Luxembourg’s cannabis stance may set EU precedent



ast month the tiny landlocked country Luxembourg announced it would be the first EU country to potentially legalise cannabis in the near future.

It was a bold statement by the country with a population of just 590,000, but it demonstrates that the warming of opinions on cannabis is not restricted to North America.


The local government reached the consensus that cannabis prohibition has so far failed to achieve its objectives, particularly on the topics of cultivation, trafficking and use among the citizens.


Etienne Schneider, Luxembourg’s health minister, revealed that “this drug policy we had over the last 50 years did not work”.

As a result, they plan to legally regulate the production of cannabis while also legalising consumption.


If this budding plan comes into fruition, Luxembourg will be added to a growing list of countries alongside Canada and 11 States in the US that have begun re-evalutating archaic drugs policies in which substances were banned and people deemed criminals and locked up for non-violent offences.

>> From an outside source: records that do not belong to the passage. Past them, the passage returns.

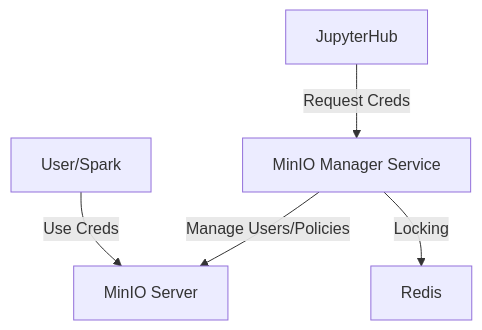
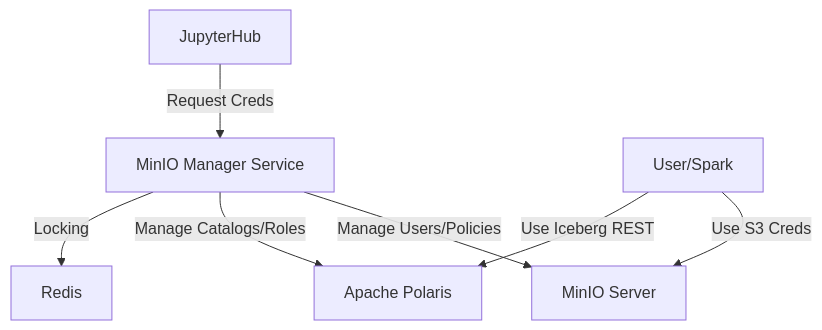
One commit to BERDataLakehouse/berdl_docs changed the diagram in services/minio-manager-service.md. Above: the diagram before and after it, drawn with Mermaid. The commit also changed other lines of this file and 17 other files, not shown here.

````diff
--- a/services/minio-manager-service.md
+++ b/services/minio-manager-service.md
@@ -23,8 +24,10 @@
 ```mermaid
 graph TD
     JH[JupyterHub] -->|Request Creds| MMS[MinIO Manager Service]
     MMS -->|Manage Users/Policies| MIN[MinIO Server]
+    MMS -->|Manage Catalogs/Roles| POL[Apache Polaris]
     MMS -->|Locking| REDIS[Redis]
     
-    User[User/Spark] -->|Use Creds| MIN
+    User[User/Spark] -->|Use S3 Creds| MIN
+    User -->|Use Iceberg REST| POL
 ```
````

Luxembourg already benefits from the use of medical cannabis and has decriminalised small quantities of weed for personal recreational use so it seems the next logical step is for the country to continue making efforts towards complete legalisation of the plant.


Huge example

While it may not seem like a big deal given Luxembourg’s lack of numbers and powerful political presence, it serves as a huge example to other European countries that may also consider weed prohibition being a failed project.

As cannabis is more prevalent, potent and consumed than any other drug in Europe, Luxembourg paving the way in legally regulating and consuming weed sets a high bar for the rest of the EU, where approximately three million people use cannabis.


Although cultivation, supply and possession of cannabis are still criminal offences in the Netherlands, a softer approach to the plant evolved into the coffeeshop concept where cannabis sales are legalised and licensed by individual districts.


Initially set up to tempt young people away from experimenting with harder drugs, an evaluation of the Netherlands drug situation in 2009 found that users of cannabis were utilising coffeeshops as their main source of weed and the soft and hard drugs market remained separate entities, demonstrating that legalisation and regulation can work.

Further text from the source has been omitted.